> **Task to carry out**:
Provide an exact copy of the data, excluding the images.
#####
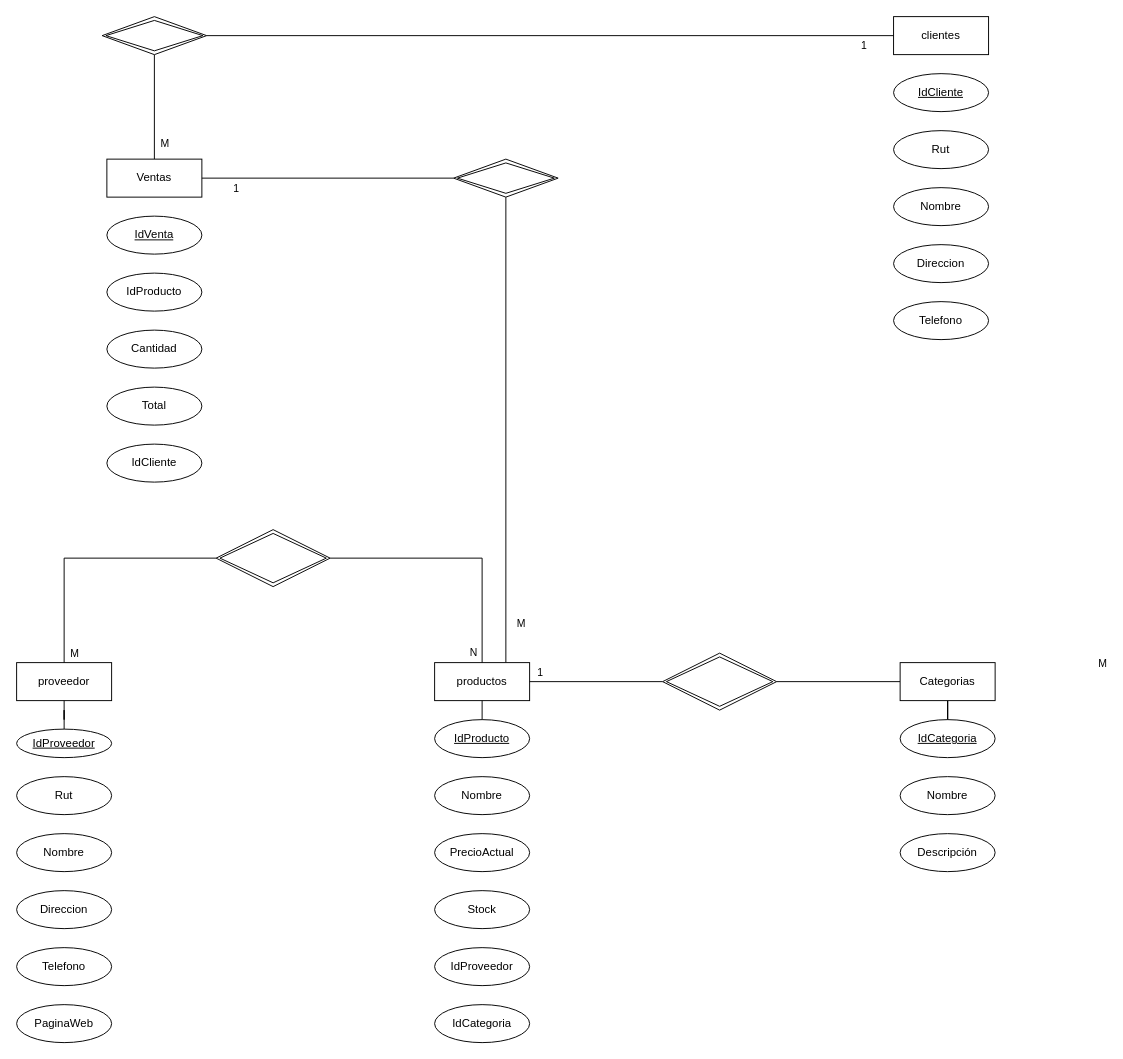
Earlier version of the draw.io diagram page "Diagrama ER" (1 of 2) of Marco_Figueroa.drawio (CiscoFsociety23/diagramas). Source tidied: cells renumbered, new cells numbered last; positions are measured from the earlier drawing's top-left corner, leaving out a move shared by most shapes. Both pictures are drawn from the tidied source at 95%, with x=0, y=0 at pixel (16, 16).
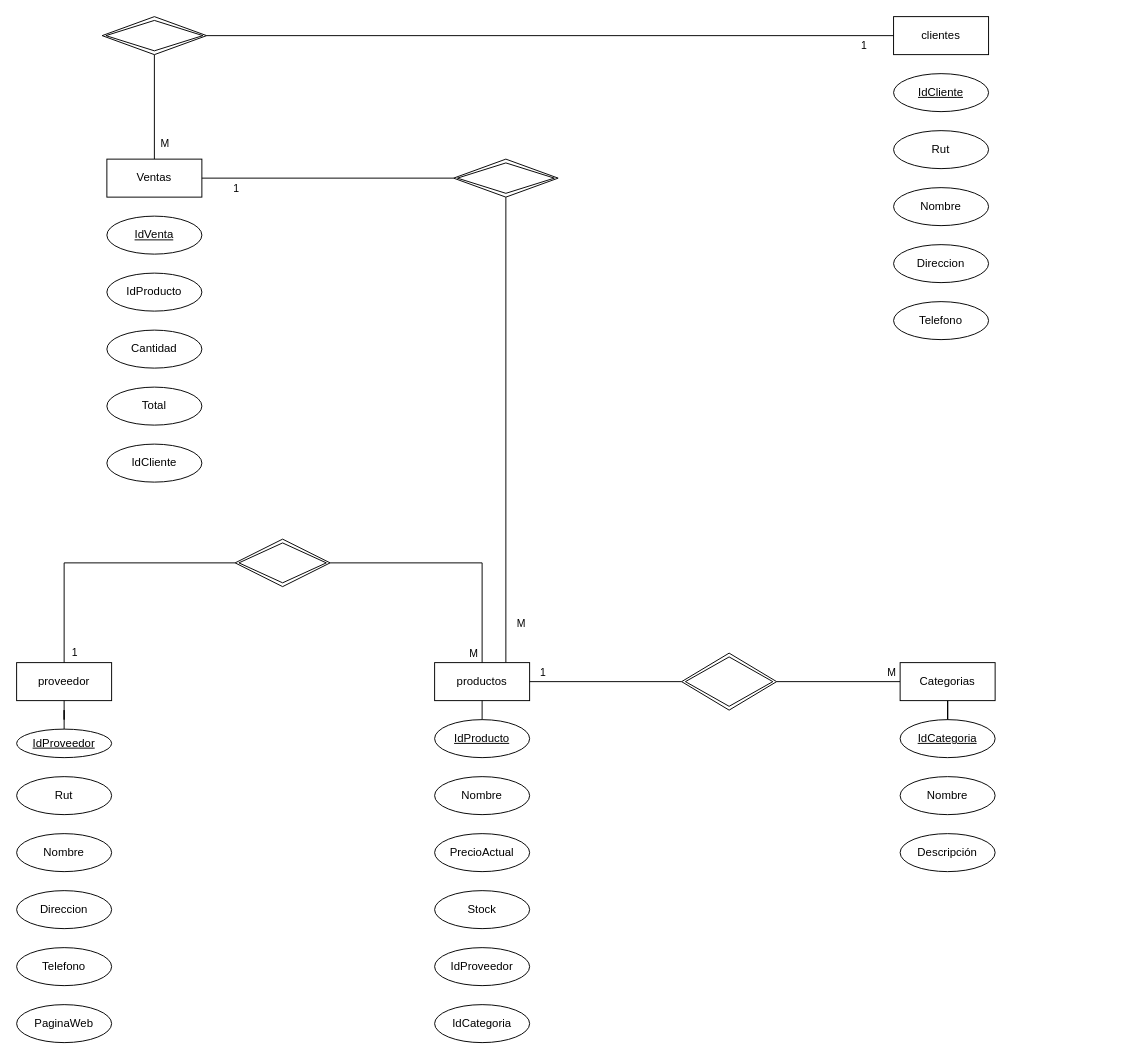
The same page after the edit.

Unchanged cells that the change refers to:
```xml
<mxCell id="7" style="edgeStyle=orthogonalEdgeStyle;rounded=0;jettySize=auto;html=1;entryX=1;entryY=0.5;entryDx=0;entryDy=0;endArrow=none;endFill=0;" parent="1" edge="1" source="10" target="47">
  <mxGeometry relative="1" as="geometry" />
</mxCell>
<mxCell id="40" style="edgeStyle=orthogonalEdgeStyle;rounded=0;jettySize=auto;html=1;exitX=1;exitY=0.5;exitDx=0;exitDy=0;entryX=0.5;entryY=0;entryDx=0;entryDy=0;endArrow=none;endFill=0;" parent="1" edge="1" source="44" target="6">
  <mxGeometry relative="1" as="geometry" />
</mxCell>
<mxCell id="42" style="edgeStyle=orthogonalEdgeStyle;rounded=0;jettySize=auto;html=1;endArrow=none;endFill=0;" parent="1" edge="1" source="44" target="2">
  <mxGeometry relative="1" as="geometry" />
</mxCell>
```

Diff of the diagram source:
```diff
@@
     <mxCell id="8" value="M" style="edgeLabel;html=1;align=center;verticalAlign=middle;" parent="7" vertex="1">
       <mxGeometry x="-0.52" y="3" relative="1" as="geometry">
-        <mxPoint x="243" y="-23" as="offset" />
+        <mxPoint x="21" y="-13" as="offset" />
       </mxGeometry>
     </mxCell>
@@
-    <mxCell id="41" value="N" style="edgeLabel;html=1;align=center;verticalAlign=middle;" parent="40" vertex="1">
+    <mxCell id="41" value="M" style="edgeLabel;html=1;align=center;verticalAlign=middle;" parent="40" vertex="1">
       <mxGeometry x="0.84" y="1" relative="1" as="geometry">
         <mxPoint x="-11" y="11" as="offset" />
       </mxGeometry>
     </mxCell>
@@
-    <mxCell id="43" value="M" style="edgeLabel;html=1;align=center;verticalAlign=middle;" parent="42" vertex="1">
+    <mxCell id="43" value="1" style="edgeLabel;html=1;align=center;verticalAlign=middle;" parent="42" vertex="1">
       <mxGeometry x="0.77" y="-2" relative="1" as="geometry">
         <mxPoint x="12" y="21" as="offset" />
       </mxGeometry>
     </mxCell>
     <mxCell id="44" style="shape=rhombus;double=1;perimeter=rhombusPerimeter;whiteSpace=wrap;html=1;align=center;" parent="1" vertex="1">
-      <mxGeometry x="210" y="540" width="120" height="60" as="geometry" />
+      <mxGeometry x="230" y="550" width="100" height="50" as="geometry" />
     </mxCell>
@@
     <mxCell id="47" style="shape=rhombus;double=1;perimeter=rhombusPerimeter;whiteSpace=wrap;html=1;align=center;" parent="1" vertex="1">
-      <mxGeometry x="680" y="670" width="120" height="60" as="geometry" />
+      <mxGeometry x="700" y="670" width="100" height="60" as="geometry" />
     </mxCell>
```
#####
> **Answer for this exercise**:
Earlier version of the draw.io diagram page "Diagrama ER" (1 of 2) of Marco_Figueroa.drawio (CiscoFsociety23/diagramas). Source tidied: cells renumbered, new cells numbered last; positions are measured from the earlier drawing's top-left corner, leaving out a move shared by most shapes. Both pictures are drawn from the tidied source at 95%, with x=0, y=0 at pixel (16, 16).
The same page after the edit.

Unchanged cells that the change refers to:
```xml
<mxCell id="7" style="edgeStyle=orthogonalEdgeStyle;rounded=0;jettySize=auto;html=1;entryX=1;entryY=0.5;entryDx=0;entryDy=0;endArrow=none;endFill=0;" parent="1" edge="1" source="10" target="47">
  <mxGeometry relative="1" as="geometry" />
</mxCell>
<mxCell id="40" style="edgeStyle=orthogonalEdgeStyle;rounded=0;jettySize=auto;html=1;exitX=1;exitY=0.5;exitDx=0;exitDy=0;entryX=0.5;entryY=0;entryDx=0;entryDy=0;endArrow=none;endFill=0;" parent="1" edge="1" source="44" target="6">
  <mxGeometry relative="1" as="geometry" />
</mxCell>
<mxCell id="42" style="edgeStyle=orthogonalEdgeStyle;rounded=0;jettySize=auto;html=1;endArrow=none;endFill=0;" parent="1" edge="1" source="44" target="2">
  <mxGeometry relative="1" as="geometry" />
</mxCell>
```

Diff of the diagram source:
```diff
@@
     <mxCell id="8" value="M" style="edgeLabel;html=1;align=center;verticalAlign=middle;" parent="7" vertex="1">
       <mxGeometry x="-0.52" y="3" relative="1" as="geometry">
-        <mxPoint x="243" y="-23" as="offset" />
+        <mxPoint x="21" y="-13" as="offset" />
       </mxGeometry>
     </mxCell>
@@
-    <mxCell id="41" value="N" style="edgeLabel;html=1;align=center;verticalAlign=middle;" parent="40" vertex="1">
+    <mxCell id="41" value="M" style="edgeLabel;html=1;align=center;verticalAlign=middle;" parent="40" vertex="1">
       <mxGeometry x="0.84" y="1" relative="1" as="geometry">
         <mxPoint x="-11" y="11" as="offset" />
       </mxGeometry>
     </mxCell>
@@
-    <mxCell id="43" value="M" style="edgeLabel;html=1;align=center;verticalAlign=middle;" parent="42" vertex="1">
+    <mxCell id="43" value="1" style="edgeLabel;html=1;align=center;verticalAlign=middle;" parent="42" vertex="1">
       <mxGeometry x="0.77" y="-2" relative="1" as="geometry">
         <mxPoint x="12" y="21" as="offset" />
       </mxGeometry>
     </mxCell>
     <mxCell id="44" style="shape=rhombus;double=1;perimeter=rhombusPerimeter;whiteSpace=wrap;html=1;align=center;" parent="1" vertex="1">
-      <mxGeometry x="210" y="540" width="120" height="60" as="geometry" />
+      <mxGeometry x="230" y="550" width="100" height="50" as="geometry" />
     </mxCell>
@@
     <mxCell id="47" style="shape=rhombus;double=1;perimeter=rhombusPerimeter;whiteSpace=wrap;html=1;align=center;" parent="1" vertex="1">
-      <mxGeometry x="680" y="670" width="120" height="60" as="geometry" />
+      <mxGeometry x="700" y="670" width="100" height="60" as="geometry" />
     </mxCell>
```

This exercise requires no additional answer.